Before I leave this topic, I should mention that I never shot a hog. I saw two but they were running so fast I couldn’t even get the rifle up to my shoulder much less sight in those speedy critters.
Ever since I retired-retired at age sixty-five, I became keenly aware that I 'd been carry unwanted baggage around for years. It was only as I continued aging that unpleasant memories and regrets I racked up over the years began to make themselves heard and were threatening to become the dominant voice in my head.
Making choices is a wonderful freedom we enjoy from cradle to grave, but it comes with risks. We make good choices and bad choices that all have consequences ranging from mild to severe. Some of our choices bring us great joy while others bring us a lifetime of regret which can play out physically or mentally, and both are bummers. Can I get an amen?
We may have no choice but to live with the physical consequences, but we can address the mental, particularly if they are troubling. They can depress us, lower our self-esteem, and affect our relationships. If they seriously affect our quality of life, we need to seek professional help.
Regrets need to be corralled, securely bound, and stuffed deep down into a reinforced backpack. I say backpack because despite our best efforts, we can't forget our regrets and for some strange reason can't tolerate being separated from the regretted memories for too long before bringing them back up. When they do come to mind, we can coax them to quickly return to the backpack. We enjoy and cherish our good memories and need to keep the bad ones as quiet as possible.
The last item to discuss is our take on religion and our spiritual beliefs. A quick review of the literature suggest that this aspect of our lives is important and too often neglected. Sally Quinn in a January 24, 2014 Washington Post article said, “It turns out that people who have religious or spiritual beliefs are happier than those who don’t, no matter what their beliefs.” She goes on to note that, “Religious beliefs give people a sense of meaning.”
Eric W. Dalen in an August 30, 2018 article in Social Phychology pointed out that, “…religion can be one way that individuals cope with a reduced sense of purpose in life….” There are literally hundreds of studies that suggest our spiritual life plays an important part in how we feel as we age.

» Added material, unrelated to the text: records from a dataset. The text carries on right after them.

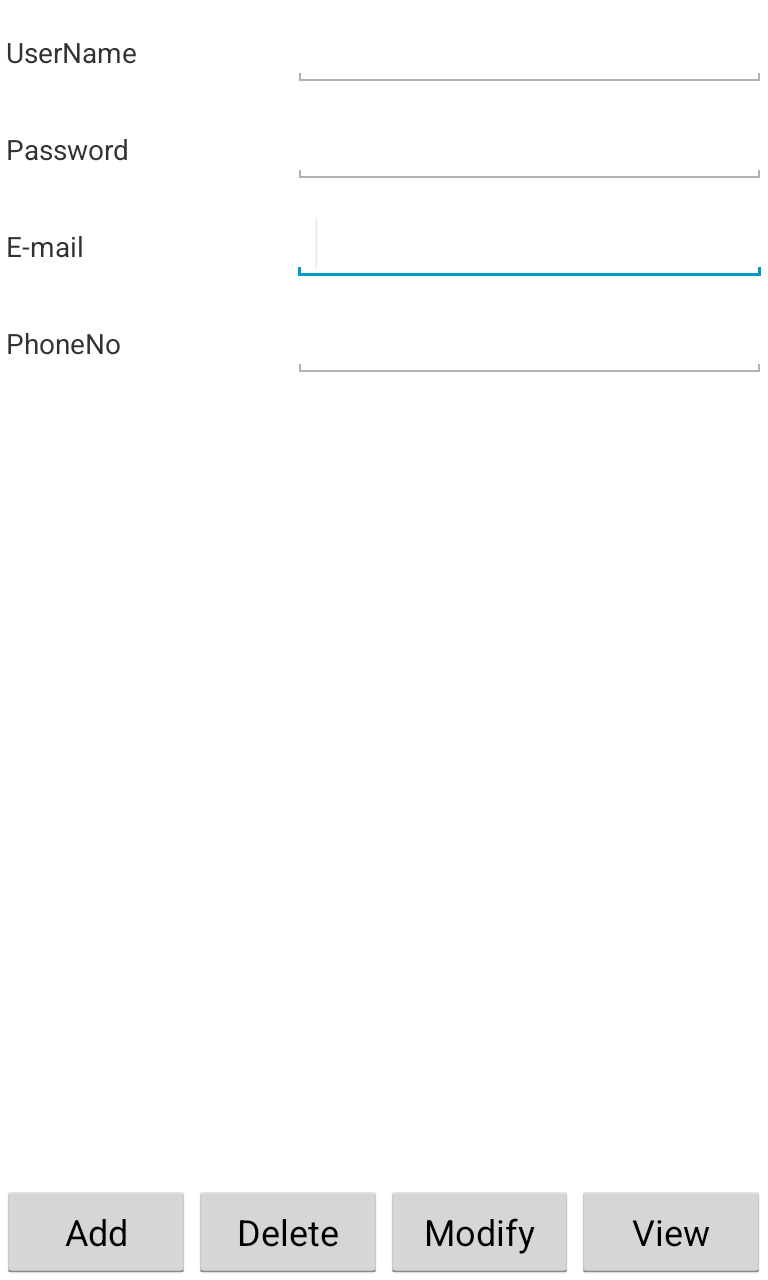
Repository: AungWinnHtut/Android
Layout: mywork1/Sale_system/res/layout/activity_main.xml
These files come from the project's save history. The layout is drawn as it stood at one moment and after the next save; the edit follows.
It is drawn on a 768 x 1280 px phone screen (xhdpi) without system bars, with theme AppTheme; the app's code is not run.

Above is the layout before, as saved 2015-07-12 06:07:45.

After the next save:
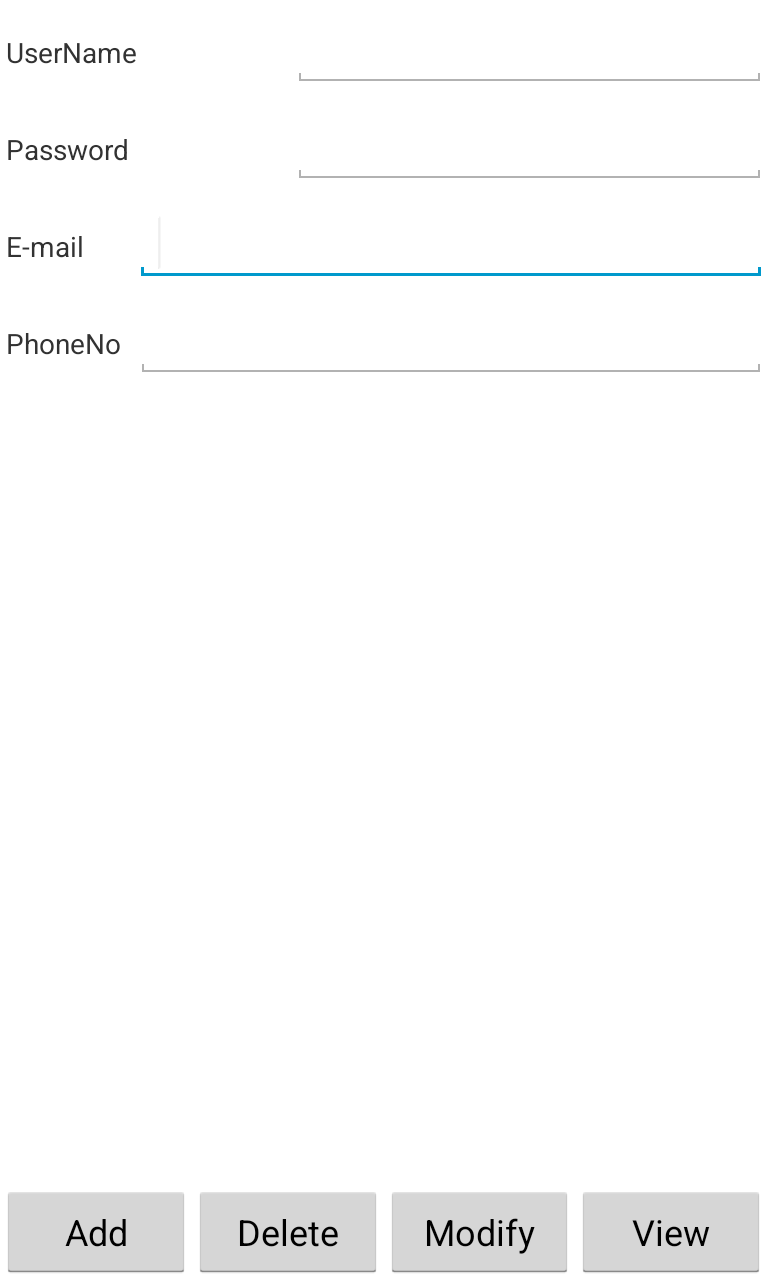
Saved 67 s later.
--- a/mywork1/Sale_system/res/layout/activity_main.xml
+++ b/mywork1/Sale_system/res/layout/activity_main.xml
@@ -81,13 +81,17 @@
 
 
 
+
         <EditText
             android:id="@+id/txtemail"
+            android:layout_width="wrap_content"
             android:layout_height="wrap_content"
             android:layout_weight="0.5"
             android:ems="10" >
 
-            <requestFocus />
+
+            <requestFocus android:layout_width="match_parent" />
+
         </EditText>
 
     </LinearLayout>
@@ -112,8 +116,10 @@
             android:text="PhoneNo" />
 
 
+
         <EditText
             android:id="@+id/txtphone"
+            android:layout_width="wrap_content"
             android:layout_height="wrap_content"
             android:layout_weight="0.5"
             android:ems="10" />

We are like a three-legged stool: physical, mental, and spiritual. If we neglect one, the stool gets wobbly. For maximum support, all three legs need to be in play at the same time with all the determination and energy we can muster. We can read spiritually related books, listen to the radio, and watch services on TV. It’s never too late to connect with our spiritual side and it may make a great deal of difference how we view the meaning of our lives.
I’ve written about several topics in this blog all centered around our common journey of aging. We will continue to age whatever we do. That’s a given. Tomorrow will come whether or not we select a goal today in the physical, mental, or spiritual arena to enhance the quality of our lives. I’ve opted to choose a life of purpose and passion, and I hope I’ve encouraged some to follow suit if you’re able and willing.
I am very interested in what you have to say about what I’ve written or how you are addressing aging in your life. We’re all different in so many respects, but we do share this common journey. Let’s talk about it and share experiences. I’ve started the conversation. Please add to it so we can all benefit. Thank you.